Among the entries below, count the lines that contain the word "empty". Write down only the total.
---------------
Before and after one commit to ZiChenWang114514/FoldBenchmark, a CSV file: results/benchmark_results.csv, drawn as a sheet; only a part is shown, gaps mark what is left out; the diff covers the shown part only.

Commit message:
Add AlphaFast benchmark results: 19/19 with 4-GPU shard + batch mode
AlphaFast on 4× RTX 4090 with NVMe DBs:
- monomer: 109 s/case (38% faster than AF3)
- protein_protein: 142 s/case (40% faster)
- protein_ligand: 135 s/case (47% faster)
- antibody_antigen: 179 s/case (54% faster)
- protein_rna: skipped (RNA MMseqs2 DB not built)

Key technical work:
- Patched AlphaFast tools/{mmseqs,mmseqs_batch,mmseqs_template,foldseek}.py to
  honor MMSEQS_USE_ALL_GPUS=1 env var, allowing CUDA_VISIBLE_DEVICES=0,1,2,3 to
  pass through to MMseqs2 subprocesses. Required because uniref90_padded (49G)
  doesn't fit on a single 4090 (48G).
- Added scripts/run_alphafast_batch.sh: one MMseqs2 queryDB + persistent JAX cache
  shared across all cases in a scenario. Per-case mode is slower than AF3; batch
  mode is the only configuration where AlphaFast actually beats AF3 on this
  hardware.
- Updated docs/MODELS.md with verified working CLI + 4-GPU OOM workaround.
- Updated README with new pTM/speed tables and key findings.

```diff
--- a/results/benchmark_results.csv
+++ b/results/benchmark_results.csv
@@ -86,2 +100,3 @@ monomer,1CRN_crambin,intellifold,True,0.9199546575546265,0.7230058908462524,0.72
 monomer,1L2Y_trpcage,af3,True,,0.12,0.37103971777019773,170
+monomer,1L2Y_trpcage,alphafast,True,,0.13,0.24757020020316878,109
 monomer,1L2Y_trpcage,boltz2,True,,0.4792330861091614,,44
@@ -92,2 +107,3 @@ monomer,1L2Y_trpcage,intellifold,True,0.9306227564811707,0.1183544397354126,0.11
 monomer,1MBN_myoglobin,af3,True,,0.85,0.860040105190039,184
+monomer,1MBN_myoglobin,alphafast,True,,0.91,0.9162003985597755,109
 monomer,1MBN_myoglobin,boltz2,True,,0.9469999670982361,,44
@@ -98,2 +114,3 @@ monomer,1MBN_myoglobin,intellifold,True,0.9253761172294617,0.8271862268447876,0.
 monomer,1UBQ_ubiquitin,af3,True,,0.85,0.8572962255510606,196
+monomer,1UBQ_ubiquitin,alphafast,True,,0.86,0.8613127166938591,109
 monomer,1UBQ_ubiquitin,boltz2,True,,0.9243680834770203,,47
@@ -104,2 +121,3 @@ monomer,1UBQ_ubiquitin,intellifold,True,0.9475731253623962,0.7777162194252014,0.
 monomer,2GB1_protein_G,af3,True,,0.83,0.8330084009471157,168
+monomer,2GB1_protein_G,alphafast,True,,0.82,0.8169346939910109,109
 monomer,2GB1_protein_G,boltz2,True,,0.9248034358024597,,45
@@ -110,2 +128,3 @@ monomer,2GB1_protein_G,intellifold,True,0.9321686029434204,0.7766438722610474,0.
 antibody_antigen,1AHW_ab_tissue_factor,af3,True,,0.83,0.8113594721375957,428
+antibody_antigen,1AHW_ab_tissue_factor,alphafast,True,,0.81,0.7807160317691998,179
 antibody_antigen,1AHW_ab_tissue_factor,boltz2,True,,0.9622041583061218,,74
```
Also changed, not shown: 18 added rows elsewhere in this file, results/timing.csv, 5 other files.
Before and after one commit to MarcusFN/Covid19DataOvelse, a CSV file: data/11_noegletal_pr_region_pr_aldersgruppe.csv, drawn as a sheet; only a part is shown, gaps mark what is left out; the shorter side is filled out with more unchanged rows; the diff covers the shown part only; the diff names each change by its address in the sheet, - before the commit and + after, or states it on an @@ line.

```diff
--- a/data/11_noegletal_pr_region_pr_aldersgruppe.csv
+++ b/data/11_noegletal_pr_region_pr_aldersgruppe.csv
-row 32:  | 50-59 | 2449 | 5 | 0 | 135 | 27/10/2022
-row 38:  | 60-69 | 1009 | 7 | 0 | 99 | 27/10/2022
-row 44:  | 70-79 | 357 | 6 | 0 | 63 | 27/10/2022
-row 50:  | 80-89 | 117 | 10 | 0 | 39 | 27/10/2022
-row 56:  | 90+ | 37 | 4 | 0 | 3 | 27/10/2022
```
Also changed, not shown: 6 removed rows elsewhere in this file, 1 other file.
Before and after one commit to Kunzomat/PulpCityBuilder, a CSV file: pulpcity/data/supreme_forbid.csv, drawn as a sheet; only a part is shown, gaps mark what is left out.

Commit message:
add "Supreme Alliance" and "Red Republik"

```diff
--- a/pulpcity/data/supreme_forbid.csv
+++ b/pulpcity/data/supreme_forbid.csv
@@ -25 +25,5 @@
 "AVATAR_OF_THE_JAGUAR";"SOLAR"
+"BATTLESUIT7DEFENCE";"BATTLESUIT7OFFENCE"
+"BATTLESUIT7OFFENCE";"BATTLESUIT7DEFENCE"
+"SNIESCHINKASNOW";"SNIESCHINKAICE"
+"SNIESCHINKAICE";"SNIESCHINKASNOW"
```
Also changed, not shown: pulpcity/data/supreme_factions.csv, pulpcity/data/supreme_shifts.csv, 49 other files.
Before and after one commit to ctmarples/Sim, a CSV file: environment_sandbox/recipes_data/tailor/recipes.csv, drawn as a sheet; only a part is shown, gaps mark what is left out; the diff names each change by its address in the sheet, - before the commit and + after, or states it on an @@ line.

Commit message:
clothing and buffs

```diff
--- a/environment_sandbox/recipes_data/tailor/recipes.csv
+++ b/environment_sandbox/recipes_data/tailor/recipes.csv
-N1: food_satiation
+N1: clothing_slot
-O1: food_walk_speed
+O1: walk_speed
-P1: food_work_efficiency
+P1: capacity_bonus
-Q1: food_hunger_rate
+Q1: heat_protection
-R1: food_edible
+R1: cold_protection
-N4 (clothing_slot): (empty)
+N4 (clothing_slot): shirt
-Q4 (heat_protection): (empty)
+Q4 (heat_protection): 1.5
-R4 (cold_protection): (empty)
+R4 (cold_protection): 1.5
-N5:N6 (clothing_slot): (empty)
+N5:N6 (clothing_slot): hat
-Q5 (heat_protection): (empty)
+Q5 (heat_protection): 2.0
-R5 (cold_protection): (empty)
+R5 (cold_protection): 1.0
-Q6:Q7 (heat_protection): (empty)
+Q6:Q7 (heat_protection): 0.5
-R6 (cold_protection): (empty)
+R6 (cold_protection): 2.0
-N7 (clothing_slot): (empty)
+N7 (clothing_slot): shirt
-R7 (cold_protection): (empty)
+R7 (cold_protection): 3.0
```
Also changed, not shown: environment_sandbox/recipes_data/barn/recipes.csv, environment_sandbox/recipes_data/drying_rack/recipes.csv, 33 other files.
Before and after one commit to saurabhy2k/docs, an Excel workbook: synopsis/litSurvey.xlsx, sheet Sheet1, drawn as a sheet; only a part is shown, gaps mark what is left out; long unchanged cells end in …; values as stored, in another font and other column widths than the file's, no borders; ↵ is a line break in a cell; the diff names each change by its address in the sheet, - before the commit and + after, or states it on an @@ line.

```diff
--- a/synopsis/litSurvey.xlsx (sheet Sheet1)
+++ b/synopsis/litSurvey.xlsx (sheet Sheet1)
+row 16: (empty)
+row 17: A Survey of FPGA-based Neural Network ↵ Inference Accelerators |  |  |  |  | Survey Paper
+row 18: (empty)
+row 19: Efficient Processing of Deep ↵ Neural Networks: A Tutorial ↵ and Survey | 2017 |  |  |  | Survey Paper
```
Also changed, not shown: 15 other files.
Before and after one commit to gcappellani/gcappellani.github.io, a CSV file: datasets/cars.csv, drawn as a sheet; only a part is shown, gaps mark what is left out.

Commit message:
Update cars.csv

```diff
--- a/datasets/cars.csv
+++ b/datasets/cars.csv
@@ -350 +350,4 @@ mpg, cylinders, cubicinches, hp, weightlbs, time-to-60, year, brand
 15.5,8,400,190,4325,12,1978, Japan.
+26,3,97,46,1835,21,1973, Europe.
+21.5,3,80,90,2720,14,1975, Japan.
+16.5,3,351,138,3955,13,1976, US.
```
---------------
- REPLY -
12